Society for Cultural Anthropology
Oral Presentation Session
The Middle East has long been portrayed as a place teeming with envy and resentment. Long before Bush asserted on the eve of the Global War on Terror that ‘they hate our freedoms’, anthropologists theorized how regional institutions of witchcraft, feuding and the evil eye might be central to the evolution of more ‘advanced’ methods for containing envy’s destructive powers. This is not to deny, though, that envy is a part of life in the region--from the envy that people know is imputed to them (even as their natural resources are being coveted) to more or less shameful self-realizations that one might actually feel some sort of resentment.

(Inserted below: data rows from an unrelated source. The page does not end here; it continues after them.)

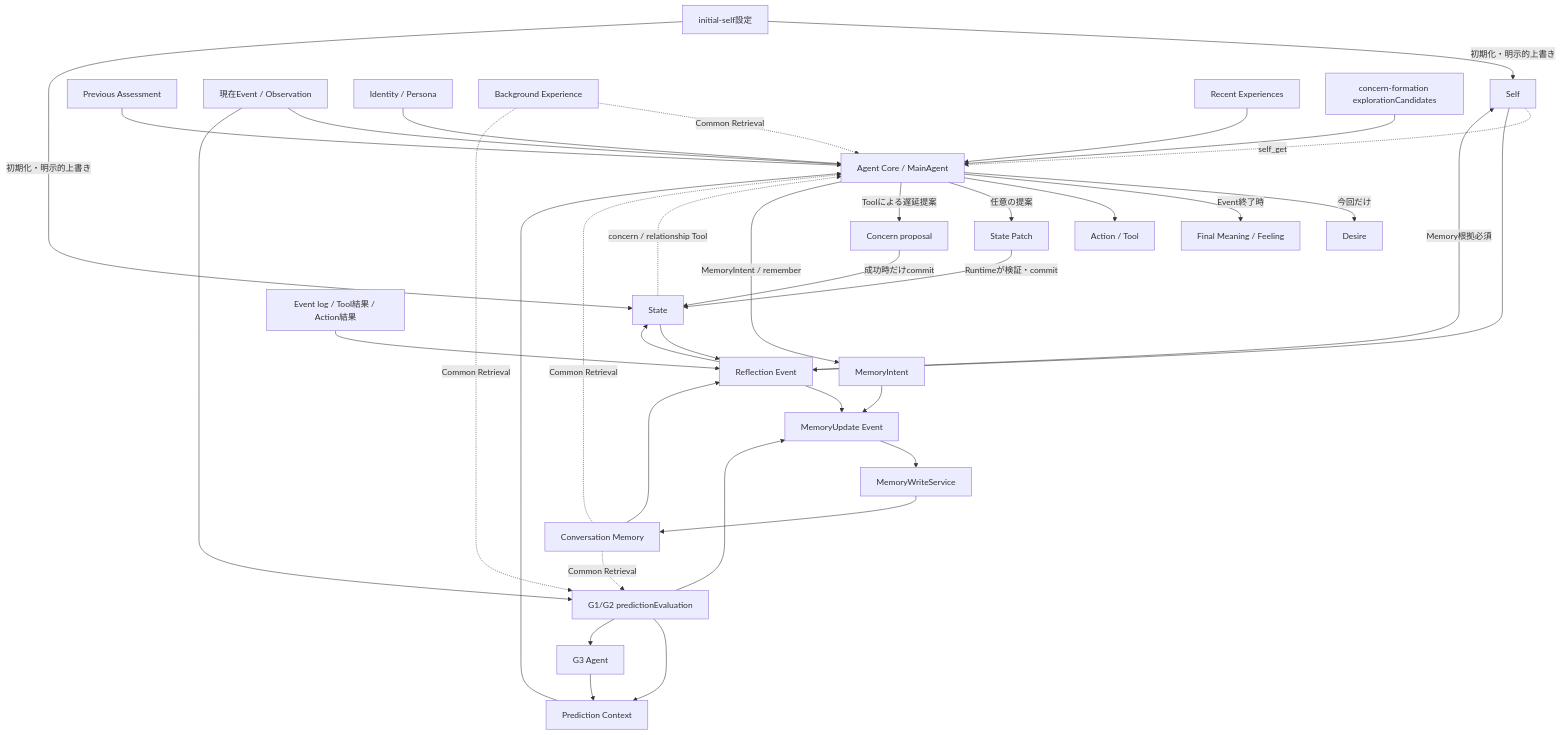
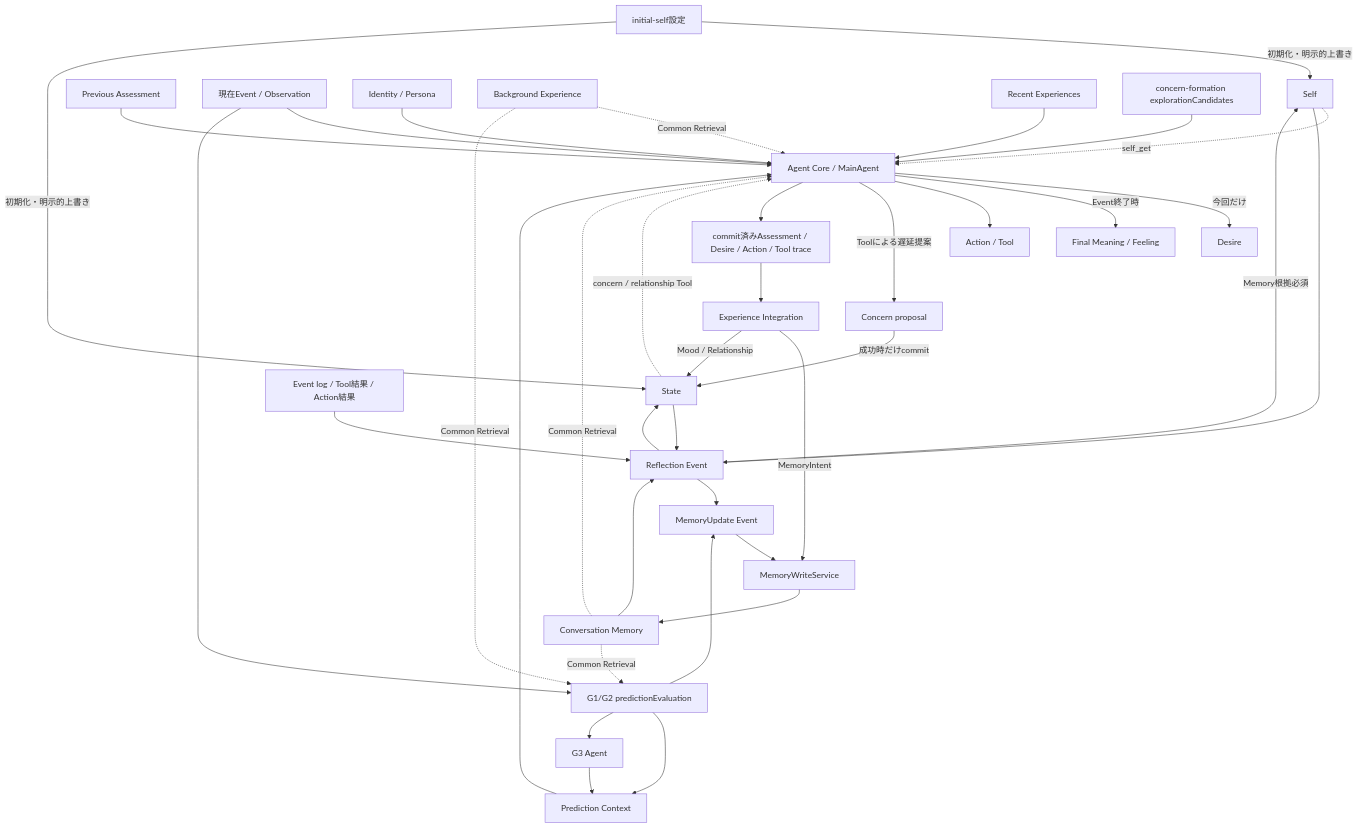
Before and after one commit to if001/social_agent: the second of 7 diagrams in docs/AGENT_MOTIVATION_MODEL.md, drawn with Mermaid. The commit also changed other lines of this file and 31 other files, not shown here.

Commit message:
feat: add experience integration after agent core

````diff
--- a/docs/AGENT_MOTIVATION_MODEL.md
+++ b/docs/AGENT_MOTIVATION_MODEL.md
@@ -106,44 +106,44 @@
 ```mermaid
 flowchart TD
     CFG[initial-self設定] -->|初期化・明示的上書き| SELF[Self]
     CFG -->|初期化・明示的上書き| STATE[State]
 
     PREV[Previous Assessment] --> CORE[Agent Core / MainAgent]
     EVT[現在Event / Observation] --> CORE
     PC[Prediction Context] --> CORE
     ID[Identity / Persona] --> CORE
     SELF -. self_get .-> CORE
     STATE -. concern / relationship Tool .-> CORE
     MEM[Conversation Memory] -. Common Retrieval .-> CORE
     BG[Background Experience] -. Common Retrieval .-> CORE
     RECENT[Recent Experiences] --> CORE
     CATALOG[concern-formation explorationCandidates] --> CORE
 
     CORE -->|今回だけ| DESIRE[Desire]
     CORE -->|Event終了時| ASSESS[Final Meaning / Feeling]
     CORE --> ACTION[Action / Tool]
-    CORE -->|任意の提案| PATCH[State Patch]
     CORE -->|Toolによる遅延提案| CQ[Concern proposal]
-    CORE -->|MemoryIntent / remember| MI[MemoryIntent]
-    PATCH -->|Runtimeが検証・commit| STATE
     CQ -->|成功時だけcommit| STATE
+    CORE --> RESULT[commit済みAssessment / Desire / Action / Tool trace]
+    RESULT --> EI[Experience Integration]
+    EI -->|MemoryIntent| MW[MemoryWriteService]
+    EI -->|Mood / Relationship| STATE
 
     EVT --> PE[G1/G2 predictionEvaluation]
     MEM -. Common Retrieval .-> PE
     BG -. Common Retrieval .-> PE
     PE --> PC
     PE --> G3[G3 Agent]
     G3 --> PC
     PE --> MU[MemoryUpdate Event]
-    MI --> MU
     MU --> MW[MemoryWriteService]
     MW --> MEM
 
     EVTLOG[Event log / Tool結果 / Action結果] --> REFLECT[Reflection Event]
     STATE --> REFLECT
     SELF --> REFLECT
     MEM --> REFLECT
     REFLECT --> MU
     REFLECT -->|Memory根拠必須| SELF
     REFLECT --> STATE
 ```
````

From the opacity of other minds (to say nothing of one’s own) to the active dissimulation of invidious intent and more elaborate ideologies of emotional entanglement, I juxtapose my own research on envy in Jordan with older anthropological approaches to theorize how inequalities come to shape both perceptions of the social field and its actual contours. In particular, I focus on a sort of “envying down” that has become a flashpoint within anthropological studies of envy. Once dismissed as a contradiction in terms, anthropologists have begun more recently to embrace the notion as a way to account for specific forms of ignorance and sublimated tension inherent in relations of domination and subordination. I take these debates as symptomatic of how the emotional burden of managing inequalities shouldered by the marginalized also become a site of paranoia and self-doubt for the privileged.